◆ GOAL OF THE EXERCISE ◆
Using the listing below, show all lines that hold the word "transition".
[RECORDS FOR THE TASK]
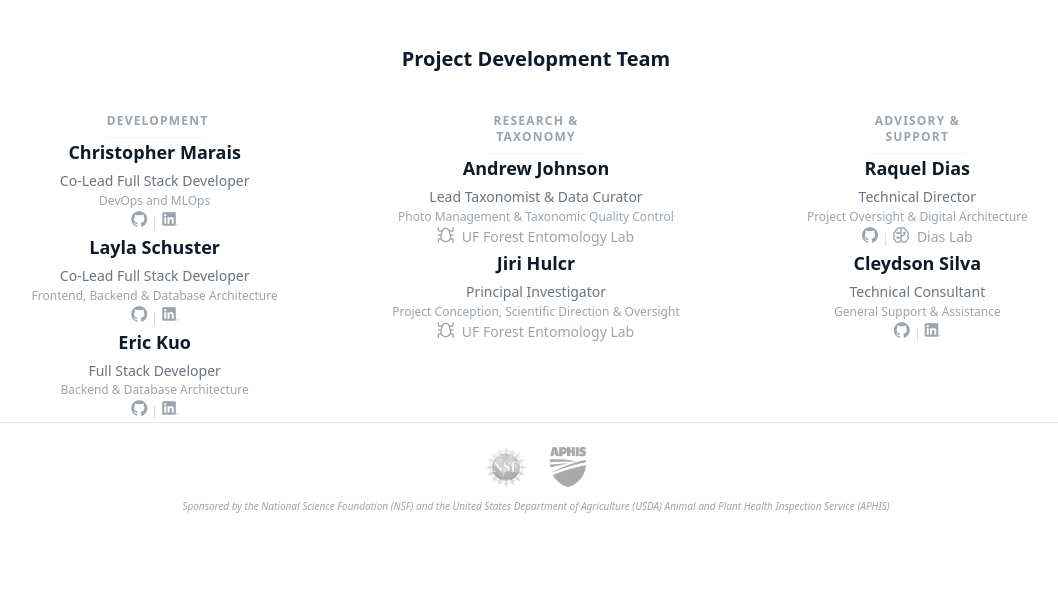
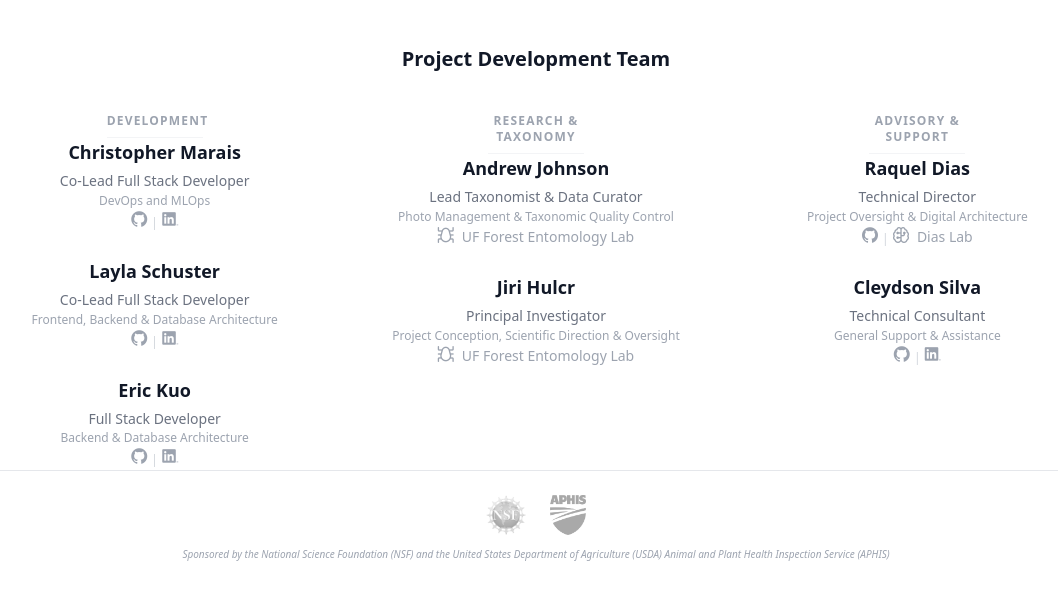
Before and after one commit to ChristopherMarais/barkandambrosiagallery, a Django app: template beetlesgallery/templates/landing.html in a window 1280 px wide. Shown: the part 1033-1649 px from the top of the page, without its empty margins (144-1202 px from the left). Before the commit the page ends 1546 px from the top, so only its background shows below. Run offline with Django 5.2, Linux system fonts and the light colour scheme; the template is opened without the code that fills it, so the values that code supplies are empty; some libraries are stand-ins or nearby versions.

Commit message:
cosmetic updates

```diff
--- a/beetlesgallery/templates/landing.html
+++ b/beetlesgallery/templates/landing.html
@@ -84,6 +84,7 @@
     </div>
   </div>
 
+  {# Team Info #}
 <div class="bg-white py-12 border-t border-gray-100">
   <div class="max-w-7xl mx-auto px-4">
 
@@ -113,6 +114,8 @@
           </a>
         </div>
 
+        <div class="h-6 w-full"></div>
+
         <div class="group">
           <h3 class="font-bold text-gray-900 text-lg group-hover:text-blue-600 transition-colors">Layla Schuster</h3>
           <p class="text-sm text-gray-500 mt-1 max-w-xs mx-auto leading-relaxed mb-0.5">
@@ -127,6 +130,8 @@
                 <i class="fi fi-brands-linkedin text-base"></i>
               </a>
         </div>
+
+        <div class="h-6 w-full"></div>
 
         <div class="group">
           <h3 class="font-bold text-gray-900 text-lg group-hover:text-blue-600 transition-colors">Eric Kuo</h3>
@@ -160,6 +165,8 @@
             <span>UF Forest Entomology Lab</span>
           </a>
         </div>
+
+        <div class="h-6 w-full"></div>
 
         <div class="group">
           <h3 class="font-bold text-gray-900 text-lg group-hover:text-blue-600 transition-colors">Jiri Hulcr</h3>
@@ -195,6 +202,8 @@
             </a>
         </div>
 
+        <div class="h-6 w-full"></div>
+
         <div class="group">
           <h3 class="font-bold text-gray-900 text-lg group-hover:text-blue-600 transition-colors">Cleydson Silva</h3>
           <p class="text-sm text-gray-500 mt-1 max-w-xs mx-auto leading-relaxed mb-0.5">
```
[/RECORDS FOR THE TASK]
◆ SOLUTION TO THIS TASK ◆
           <h3 class="font-bold text-gray-900 text-lg group-hover:text-blue-600 transition-colors">Layla Schuster</h3>
           <h3 class="font-bold text-gray-900 text-lg group-hover:text-blue-600 transition-colors">Eric Kuo</h3>
           <h3 class="font-bold text-gray-900 text-lg group-hover:text-blue-600 transition-colors">Jiri Hulcr</h3>
           <h3 class="font-bold text-gray-900 text-lg group-hover:text-blue-600 transition-colors">Cleydson Silva</h3>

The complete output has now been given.